Enter: Soluble corn fiber (SCF), mass produced by Megatron Promitor
Over a decade ago, Atkins released low carb bars. Well, they weren’t actually low carb per se, they were low sugar. This was accomplished by replacing sugar with glycerol (a sugar alcohol) and polydextrose (a pseudo-fiber). While their bars are made from cheap ingredients and low quality protein, sugar alcohols and pseudo-fibers are certainly better than sugar.
Later, sugar alcohols took off in popularity, appearing in Met-Rx Protein Plus, Detour Lean Muscle, Dymatize Elite Gourmet, etc., etc. Glycerol was prominent in Labrada and Pure Protein bars. Supreme Protein bars use glycerol and maltitol, and a LOT of ‘em. Quest took a stand against glycerol and uses the lower calorie and more stomach-friendly erythritol (if it ends in “-ol,” its probably an alcohol).
More recently, the field took a considerable philosophical leap forward and starting using real fiber, good fiber. Inulin appeared in some Atkins bars, VPX Zero Impact, and the original Quest bars. Quest has since switched to another good fiber, isomalto-oligosaccharides. Unfortunately no one is using GOS, yet, but they will … mark my words (that’s a prediction, or stock tip… not a threat).
But now the field has taken a turn and we have another artificial ingredient, a pseudo-fiber, with which to deal. “Soluble corn fiber (SCF)” first appeared in Splenda Fiber packets and then in Promax LS bars.
If you’re like me, you’re asking yourself: what is this stuff? Is it real fiber? Is it like the super fibers inulin and GOS? Hello Pubmed
Divide and conquer
Stewart (2010) compared SCF to 3 other fibers and maltodextrin, 12 g/d x 2 weeks =
Pullulan, a rather potent fiber, is not well-tolerated. Resistant starch (an insoluble fiber), soluble fiber dextrin, and SCF were all OK. The gut microbiota seemed to have no preference, as short chain fatty acid production was similar in all groups (perhaps 12 grams is subthreshold?). Similarly, health biomarkers, hunger levels, and body weight were unaffected.

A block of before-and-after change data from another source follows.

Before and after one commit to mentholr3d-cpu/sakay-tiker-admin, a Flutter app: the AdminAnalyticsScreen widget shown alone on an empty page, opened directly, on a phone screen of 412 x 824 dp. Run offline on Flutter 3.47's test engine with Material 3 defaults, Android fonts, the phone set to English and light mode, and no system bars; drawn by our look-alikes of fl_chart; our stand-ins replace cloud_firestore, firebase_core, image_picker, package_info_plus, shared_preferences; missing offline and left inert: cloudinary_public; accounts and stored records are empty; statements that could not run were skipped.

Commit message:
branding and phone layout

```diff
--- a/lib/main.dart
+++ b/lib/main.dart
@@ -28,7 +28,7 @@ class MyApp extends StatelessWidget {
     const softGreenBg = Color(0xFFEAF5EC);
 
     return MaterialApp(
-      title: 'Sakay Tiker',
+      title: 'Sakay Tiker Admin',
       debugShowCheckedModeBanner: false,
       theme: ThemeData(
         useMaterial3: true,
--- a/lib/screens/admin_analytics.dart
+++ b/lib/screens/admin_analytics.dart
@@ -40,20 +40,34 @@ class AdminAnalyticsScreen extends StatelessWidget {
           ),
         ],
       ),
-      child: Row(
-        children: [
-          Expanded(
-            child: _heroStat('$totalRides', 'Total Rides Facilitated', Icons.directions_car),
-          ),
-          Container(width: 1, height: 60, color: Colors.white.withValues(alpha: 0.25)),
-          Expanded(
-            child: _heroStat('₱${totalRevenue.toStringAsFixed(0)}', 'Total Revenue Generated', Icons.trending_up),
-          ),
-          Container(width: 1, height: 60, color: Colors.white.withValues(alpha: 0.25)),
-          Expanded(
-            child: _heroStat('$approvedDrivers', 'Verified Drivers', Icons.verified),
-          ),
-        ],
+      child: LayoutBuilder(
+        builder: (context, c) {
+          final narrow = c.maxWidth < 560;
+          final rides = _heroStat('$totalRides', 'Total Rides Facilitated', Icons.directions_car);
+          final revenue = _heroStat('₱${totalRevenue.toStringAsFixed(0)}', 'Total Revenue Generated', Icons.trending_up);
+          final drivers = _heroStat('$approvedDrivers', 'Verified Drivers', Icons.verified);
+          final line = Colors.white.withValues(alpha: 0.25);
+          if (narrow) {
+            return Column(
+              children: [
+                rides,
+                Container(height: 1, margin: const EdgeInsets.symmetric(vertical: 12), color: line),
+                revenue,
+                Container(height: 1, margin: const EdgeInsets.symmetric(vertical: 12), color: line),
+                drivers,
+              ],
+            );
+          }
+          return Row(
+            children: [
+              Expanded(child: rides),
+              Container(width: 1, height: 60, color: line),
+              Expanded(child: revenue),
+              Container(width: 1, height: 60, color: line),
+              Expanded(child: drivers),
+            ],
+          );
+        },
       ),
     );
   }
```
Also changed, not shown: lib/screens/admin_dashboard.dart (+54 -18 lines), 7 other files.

Boler (2010) compared a commercially available SCF preparation to polydextrose, 21 grams per day for 21 days in 21 healthy men (cute.)
NFC, no fiber control; PDX, polydextrose; SCF, soluble corn fiber

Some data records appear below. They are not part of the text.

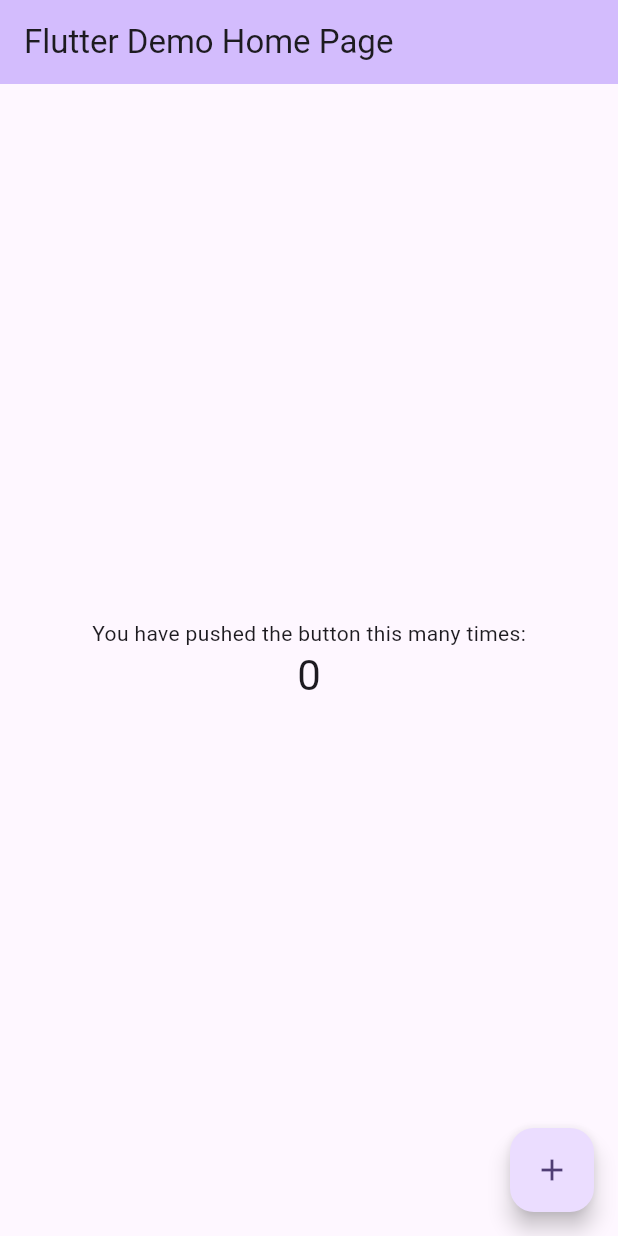
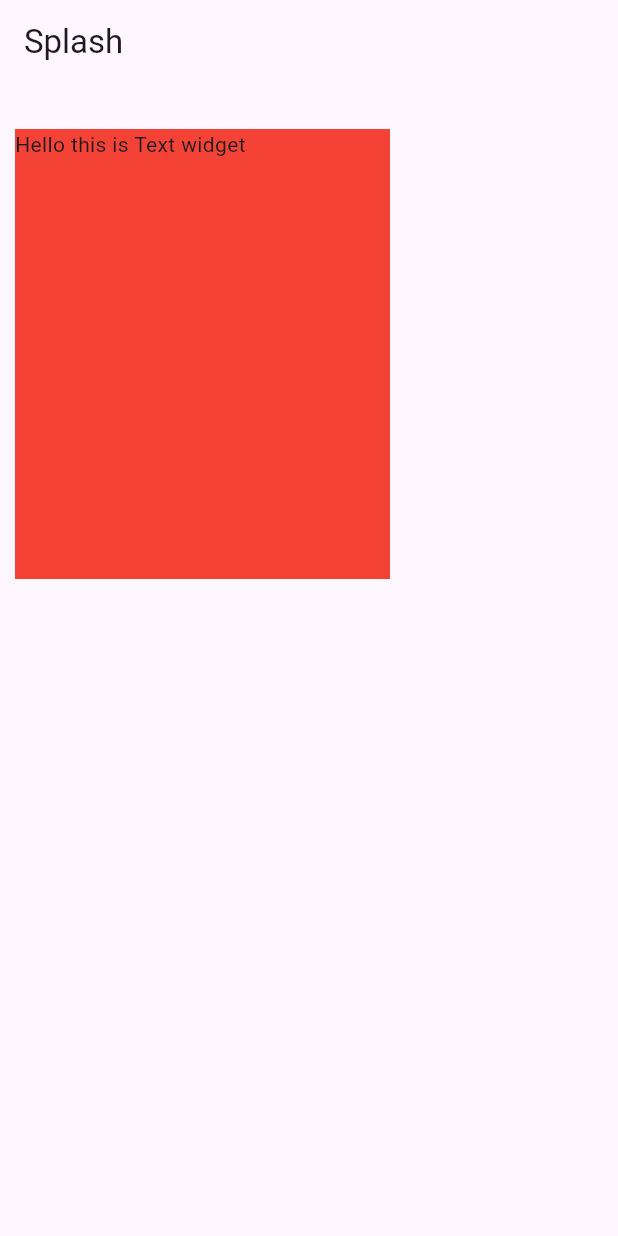
Before and after one commit to maheshmobileApp/April_batch_25, a Flutter app: the screen it shows after launch, on a phone screen of 412 x 824 dp. Run offline on Flutter 3.47's test engine with Material 3 defaults, Android fonts, the phone set to English and light mode, and no system bars.

Commit message:
container

```diff
--- a/lib/main.dart
+++ b/lib/main.dart
@@ -1,130 +1,37 @@
 import 'package:flutter/material.dart';
+import 'splash_screen.dart';
+import 'login_screen.dart';
+void main() {
+  // MyFirstApp app = MyFirstApp();
+  runApp(MyFirstApp());
+}
+class MyFirstApp extends StatefulWidget {
+  const MyFirstApp({super.key});
 
-void main() {
-  runApp(const MyApp());
+  @override
+  State<MyFirstApp> createState() => _MyFirstAppState();
 }
 
-class MyApp extends StatelessWidget {
-  const MyApp({super.key});
+/*
+Statefull widget -> two parts
+1. immutable part
+2. state class (mutablePart)
+* */
 
-  // This widget is the root of your application.
+class _MyFirstAppState extends State<MyFirstApp> {
   @override
   Widget build(BuildContext context) {
     return MaterialApp(
-      title: 'Flutter Demo',
-      theme: ThemeData(
-        // This is the theme of your application.
-        //
-        // TRY THIS: Try running your application with "flutter run". You'll see
-        // the application has a purple toolbar. Then, without quitting the app,
-        // try changing the seedColor in the colorScheme below to Colors.green
-        // and then invoke "hot reload" (save your changes or press the "hot
-        // reload" button in a Flutter-supported IDE, or press "r" if you used
-        // the command line to start the app).
-        //
-        // Notice that the counter didn't reset back to zero; the application
-        // state is not lost during the reload. To reset the state, use hot
-        // restart instead.
-        //
-        // This works for code too, not just values: Most code changes can be
-        // tested with just a hot reload.
-        colorScheme: ColorScheme.fromSeed(seedColor: Colors.deepPurple),
-        useMaterial3: true,
-      ),
-      home: const MyHomePage(title: 'Flutter Demo Home Page'),
+      home:SplashScreen()
     );
   }
 }
 
-class MyHomePage extends StatefulWidget {
-  const MyHomePage({super.key, required this.title});
+//lib->main.dart->main -> runApp(widget) -> MyFirstApp -> Build -> MaterialApp() -> home -> Scaffold -> appBar,body
 
-  // This widget is the home page of your application. It is stateful, meaning
-  // that it has a State object (defined below) that contains fields that affect
-  // how it looks.
+/*
 
-  // This class is the configuration for the state. It holds the values (in this
-  // case the title) provided by the parent (in this case the App widget) and
-  // used by the build method of the State. Fields in a Widget subclass are
-  // always marked "final".
-
-  final String title;
-
-  @override
-  State<MyHomePage> createState() => _MyHomePageState();
-}
-
-class _MyHomePageState extends State<MyHomePage> {
-  int _counter = 0;
-
-  void _incrementCounter() {
-    setState(() {
-      // This call to setState tells the Flutter framework that something has
-      // changed in this State, which causes it to rerun the build method below
-      // so that the display can reflect the updated values. If we changed
-      // _counter without calling setState(), then the build method would not be
-      // called again, and so nothing would appear to happen.
-      _counter++;
-    });
-  }
-
-  @override
-  Widget build(BuildContext context) {
-    // This method is rerun every time setState is called, for instance as done
-    // by the _incrementCounter method above.
-    //
-    // The Flutter framework has been optimized to make rerunning build methods
-    // fast, so that you can just rebuild anything that needs updating rather
-    // than having to individually change instances of widgets.
-    return Scaffold(
-      appBar: AppBar(
-        // TRY THIS: Try changing the color here to a specific color (to
-        // Colors.amber, perhaps?) and trigger a hot reload to see the AppBar
-        // change color while the other colors stay the same.
-        backgroundColor: Theme.of(context).colorScheme.inversePrimary,
-        // Here we take the value from the MyHomePage object that was created by
-        // the App.build method, and use it to set our appbar title.
-        title: Text(widget.title),
-      ),
-      body: Center(
-        // Center is a layout widget. It takes a single child and positions it
-        // in the middle of the parent.
-        child: Column(
-          // Column is also a layout widget. It takes a list of children and
-          // arranges them vertically. By default, it sizes itself to fit its
-          // children horizontally, and tries to be as tall as its parent.
-          //
-          // Column has various properties to control how it sizes itself and
-          // how it positions its children. Here we use mainAxisAlignment to
-          // center the children vertically; the main axis here is the vertical
-          // axis because Columns are vertical (the cross axis would be
-          // horizontal).
-          //
-          // TRY THIS: Invoke "debug painting" (choose the "Toggle Debug Paint"
-          // action in the IDE, or press "p" in the console), to see the
-          // wireframe for each widget.
-          mainAxisAlignment: MainAxisAlignment.center,
-          children: <Widget>[
-
-            const Text(
-              'You have pushed the button this many times:',
-            ),
-            Text(
-              '$_counter',
-              style: Theme.of(context).textTheme.headlineMedium,
-            ),
-          ],
-        ),
-      ),
-      floatingActionButton: FloatingActionButton(
-        onPressed: _incrementCounter,
-        tooltip: 'Increment',
-        child: const Icon(Icons.add),
-      ), // This trailing comma makes auto-formatting nicer for build methods.
-    );
-  }
-}
-/*
+widget: 1. statefull 2. stateless widget
 
 Target -> physical device / emulator
 
@@ -135,6 +42,19 @@ Create Emulator ->
 
 In Android Studio -> Go to  Device Manger -> Click on (+) Create Virtual Device ->
 
+1. Container -> div
+2. Text
+3. Button
+4. TextField
+5. Image
+6. Row
+7. Column
+8.Listview
+9.ScrollView
+10.gridview
+11. padding
+12.margin
+13. wrap
 
 
 * */
--- /dev/null
+++ b/lib/splash_screen.dart
@@ -0,0 +1,31 @@
+import 'package:flutter/material.dart';
+
+class SplashScreen extends StatefulWidget {
+  const SplashScreen({super.key});
+
+  @override
+  State<SplashScreen> createState() => _SplashScreenState();
+}
+
+class _SplashScreenState extends State<SplashScreen> {
+  @override
+  Widget build(BuildContext context) {
+    return Scaffold(
+      appBar: AppBar(title: Text("Splash"),),
+      body: Container(
+        child: Text("Hello this is Text widget"),
+        color: Colors.red,
+        width: 250,
+        height: 300,
+        margin: EdgeInsets.only(left: 10,right: 20,top: 30),
+      ),
+    );
+  }
+}
+/*
+Container: is like a Box that wraps its child widget and allows you to style and position it
+child : the widget inside the container(text,image, row, column......)
+width & height:
+
+
+* */
```
Also changed, not shown: lib/login_screen.dart (added, +15 -0 lines).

In this study, however, SCF didn’t do so well. It caused gas and reflux. Perhaps this wasn’t observed in Stewart’s study because of the lower dose (12 vs. 21 grams). Furthermore, polydextrose reduced while SCF increased short chain fatty acid production, both of which resulting in a higher acetate:butyrate ratio. So unlike 12 grams of any of Stewart’s fibers (including SCF), the gut microbiota seems to respond to 21 grams of SCF. And they pooped more (both fiber groups).

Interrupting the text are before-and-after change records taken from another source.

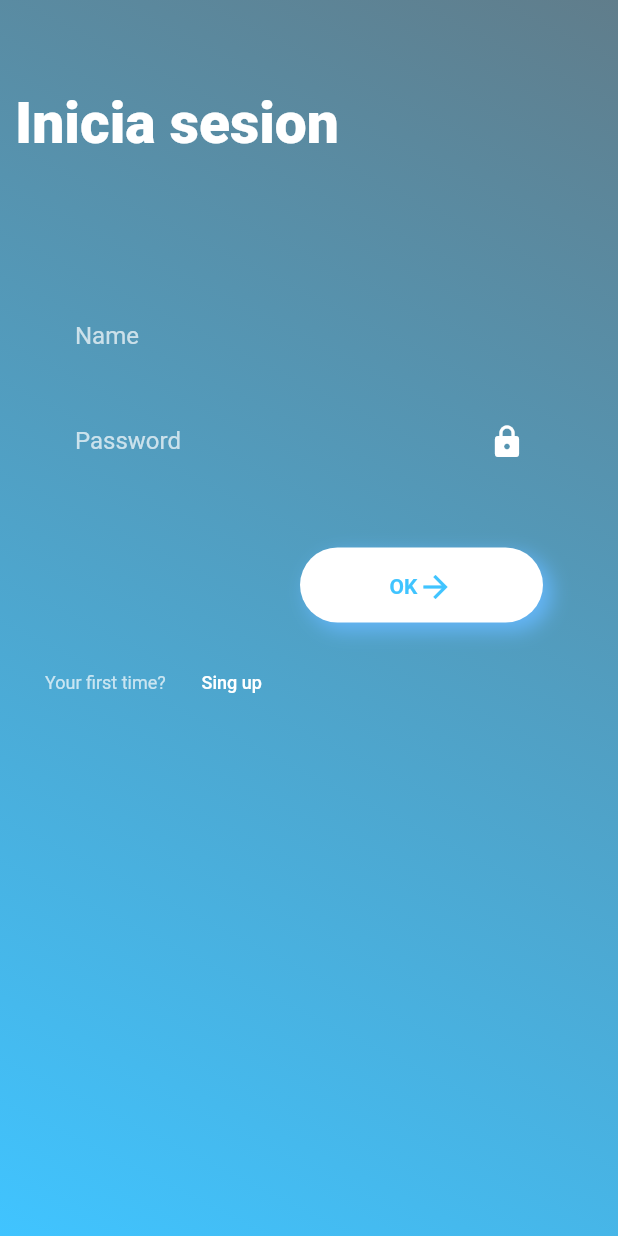
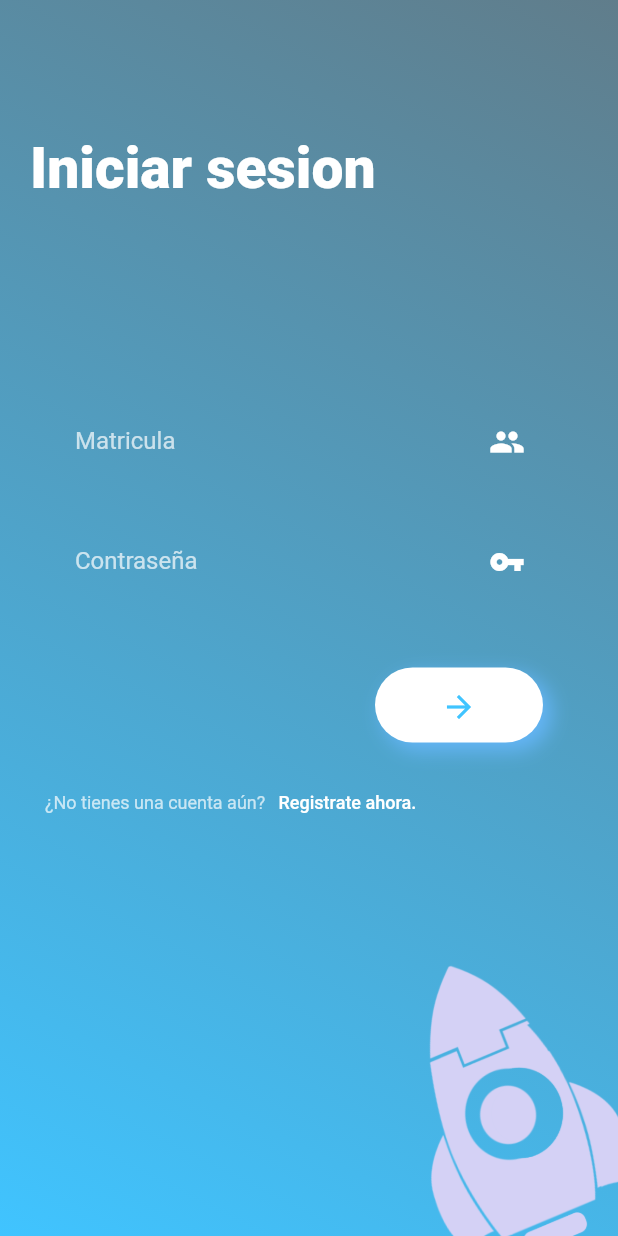
Before and after one commit to Joaquin4562/talent_top, a Flutter app: the screen it shows after launch, on a phone screen of 412 x 824 dp. Run offline on Flutter 3.47's test engine with Material 2 defaults, Android fonts, the phone set to English and light mode, and no system bars.

Commit message:
Se modifico loginPage y se agregaron widgets

```diff
--- a/lib/main.dart
+++ b/lib/main.dart
@@ -9,7 +9,7 @@ class MyApp extends StatelessWidget {
   Widget build(BuildContext context) {
     return MaterialApp(
       debugShowCheckedModeBanner: false,
-      title: 'Flutter Demo',
+      title: 'Talent Top',
       theme: ThemeData(
         primarySwatch: Colors.blue,
       ),
--- a/lib/pages/login.page.dart
+++ b/lib/pages/login.page.dart
@@ -1,10 +1,9 @@
 import 'package:flutter/material.dart';
-import 'package:talent_top_v0_1/widgets/button.dart';
-import 'package:talent_top_v0_1/widgets/first.dart';
-import 'package:talent_top_v0_1/widgets/inputEmail.dart';
-import 'package:talent_top_v0_1/widgets/password.dart';
-import 'package:talent_top_v0_1/widgets/textLogin.dart';
-import 'package:talent_top_v0_1/widgets/verticalText.dart';
+import 'package:talent_top_v0_1/widgets/widgets_login/botonStart.dart';
+import 'package:talent_top_v0_1/widgets/widgets_login/botonRegister.dart';
+import 'package:talent_top_v0_1/widgets/widgets_login/txtEmail.dart';
+import 'package:talent_top_v0_1/widgets/widgets_login/txtPassword.dart';
+import 'package:talent_top_v0_1/widgets/widgets_login/headerText.dart';
 
 class LoginPage extends StatefulWidget {
   @override
@@ -17,23 +16,28 @@ class _LoginPageState extends State<LoginPage> {
     return Scaffold(
       body: Container(
         decoration: BoxDecoration(
+          image: DecorationImage(image: AssetImage('assets/images/cohete.png'), fit: BoxFit.fill),
           gradient: LinearGradient(
               begin: Alignment.topRight,
               end: Alignment.bottomLeft,
-              colors: [Colors.blueGrey, Colors.lightBlueAccent]),
+              colors: [Colors.blueGrey, Colors.lightBlueAccent]
+              ),
         ),
+
         child: ListView(
           children: <Widget>[
-            Column(
+              Column(
               children: <Widget>[
+                SizedBox(height: 30,),
                 Row(children: <Widget>[
-                  VerticalText(),
+                  HeaderText(),
                 ]),
-                SizedBox(height: 40,),
-                InputEmail(),
-                PasswordInput(),
-                ButtonLogin(),
-                FirstTime(),
+                SizedBox(height: 80,),
+                TxtEmail(),
+                TxtPassword(),
+                BotonStart(),
+                BtnRegister(),
+
               ],
             ),
           ],
--- /dev/null
+++ b/lib/widgets/widgets_login/botonRegister.dart
@@ -0,0 +1,50 @@
+import 'package:flutter/material.dart';
+
+import '../../pages/newuser.page.dart';
+
+
+
+class BtnRegister extends StatefulWidget {
+  @override
+  _FirstTimeState createState() => _FirstTimeState();
+}
+
+class _FirstTimeState extends State<BtnRegister> {
+  @override
+  Widget build(BuildContext context) {
+    return Padding(
+      padding: const EdgeInsets.only(top: 30, left: 30),
+      child: Container(
+        alignment: Alignment.topRight,
+        //color: Colors.red,
+        height: 20,
+        child: Row(
+          children: <Widget>[
+            Text(
+              '¿No tienes una cuenta aún?   ',
+              style: TextStyle(
+                fontSize: 12,
+                color: Colors.white70,
+              ),
+            ),
+            FlatButton(
+              padding: EdgeInsets.all(0),
+              onPressed: () {
+                Navigator.push(context,
+                    MaterialPageRoute(builder: (context) => NewUser()));
+              },
+              child: Text(
+                'Registrate ahora.',
+                style: TextStyle(
+                  fontSize: 12,
+                  color: Colors.white,
+                ),
+                textAlign: TextAlign.right,
+              ),
+            ),
+          ],
+        ),
+      ),
+    );
+  }
+}
--- /dev/null
+++ b/lib/widgets/widgets_login/botonStart.dart
@@ -0,0 +1,47 @@
+import 'package:flutter/material.dart';
+
+class BotonStart extends StatefulWidget {
+  @override
+  _ButtonLoginState createState() => _ButtonLoginState();
+}
+
+class _ButtonLoginState extends State<BotonStart> {
+  @override
+  Widget build(BuildContext context) {
+    return Padding(
+      padding: const EdgeInsets.only(top: 40, right: 50, left: 250),
+      child: Container(
+        alignment: Alignment.bottomCenter,
+        height: 50,
+        width: MediaQuery.of(context).size.width,
+        decoration: BoxDecoration(
+          boxShadow: [
+            BoxShadow(
+              color: Colors.blue[300],
+              blurRadius: 10.0, // has the effect of softening the shadow
+              spreadRadius: 1.0, // has the effect of extending the shadow
+              offset: Offset(
+                5.0, // horizontal, move right 10
+                5.0, // vertical, move down 10
+              ),
+            ),
+          ],
+          color: Colors.white,
+          borderRadius: BorderRadius.circular(30),
+        ),
+        child: FlatButton(
+          onPressed: () {},
+          child: Row(
+            mainAxisAlignment: MainAxisAlignment.center,
+            children: <Widget>[
+              Icon(
+                Icons.arrow_forward,
+                color: Colors.lightBlueAccent,
+              ),
+            ],
+          ),
+        ),
+      ),
+    );
+  }
+}
--- /dev/null
+++ b/lib/widgets/widgets_login/headerText.dart
@@ -0,0 +1,25 @@
+import 'package:flutter/material.dart';
+
+class HeaderText extends StatefulWidget {
+  @override
+  _VerticalTextState createState() => _VerticalTextState();
+}
+
+class _VerticalTextState extends State<HeaderText> {
+  @override
+  Widget build(BuildContext context) {
+    return Padding(
+      padding: const EdgeInsets.only(top: 60, left: 20),
+      child: RotatedBox(
+          quarterTurns: 0,
+          child: Text(
+            'Iniciar sesion',
+            style: TextStyle(
+              color: Colors.white,
+              fontSize: 38,
+              fontWeight: FontWeight.w900,
+            ),
+          )),
+    );
+  }
+}
--- /dev/null
+++ b/lib/widgets/widgets_login/txtEmail.dart
@@ -0,0 +1,33 @@
+import 'package:flutter/material.dart';
+
+class TxtEmail extends StatefulWidget {
+  @override
+  _InputEmailState createState() => _InputEmailState();
+}
+
+class _InputEmailState extends State<TxtEmail> {
+  @override
+  Widget build(BuildContext context) {
+    return Padding(
+      padding: const EdgeInsets.only(top: 50, left: 50, right: 50),
+      child: Container(
+        height: 60,
+        width: MediaQuery.of(context).size.width,
+        child: TextField(
+          style: TextStyle(
+            color: Colors.white,
+          ),
+          decoration: InputDecoration(
+            border: InputBorder.none,
+            fillColor: Colors.lightBlueAccent,
+            suffixIcon: Icon(Icons.people, color: Colors.white,),
+            labelText: 'Matricula',
+            labelStyle: TextStyle(
+              color: Colors.white70,
+            ),
+          ),
+        ),
+      ),
+    );
+  }
+}
--- /dev/null
+++ b/lib/widgets/widgets_login/txtPassword.dart
@@ -0,0 +1,33 @@
+import 'package:flutter/material.dart';
+
+class TxtPassword extends StatefulWidget {
+  @override
+  _PasswordInputState createState() => _PasswordInputState();
+}
+
+class _PasswordInputState extends State<TxtPassword> {
+  @override
+  Widget build(BuildContext context) {
+    return Padding(
+      padding: const EdgeInsets.only(top: 20, left: 50, right: 50),
+      child: Container(
+        height: 60,
+        width: MediaQuery.of(context).size.width,
+        child: TextField(
+          style: TextStyle(
+            color: Colors.white,
+          ),
+          obscureText: true,
+          decoration: InputDecoration(
+            border: InputBorder.none,
+            suffixIcon: Icon(Icons.vpn_key, color: Colors.white,),
+            labelText: 'Contraseña',
+            labelStyle: TextStyle(
+              color: Colors.white70,
+            ),
+          ),
+        ),
+      ),
+    );
+  }
+}
```
Also changed, not shown: assets/images/cohete.png (added), 1 other file.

Data are expressed as log cfu/g feces.
Interestingly, SCF was remarkably bifidogenic. Much more so than PDX, MOS (see Yen et al., 2011), and inulin (see Menne et al., 2000), but WAY less than GOS (see Silk et al. 2009).
This same group reported a more detailed analysis of the gut microbiota which unfortunately did NOT exactly confirm their earlier finding (Hooda et al., 2012):
Data presentation is different in the two publications, and if both are true, then SCF selectively increases a few specific strains of bifidobacteria but reduces many others (enough to increase the total amount but decrease the variety). The functional implications of this are unclear (to me).
In the meantime, SCF appears to be at most an OK pseudo-fiber substitute. Megatron Promitor is not likely to test it against the super fibers (e.g., inulin, GOS, etc.) any time soon, so we won’t know if it’s an advance or simply a side-step. Such is life.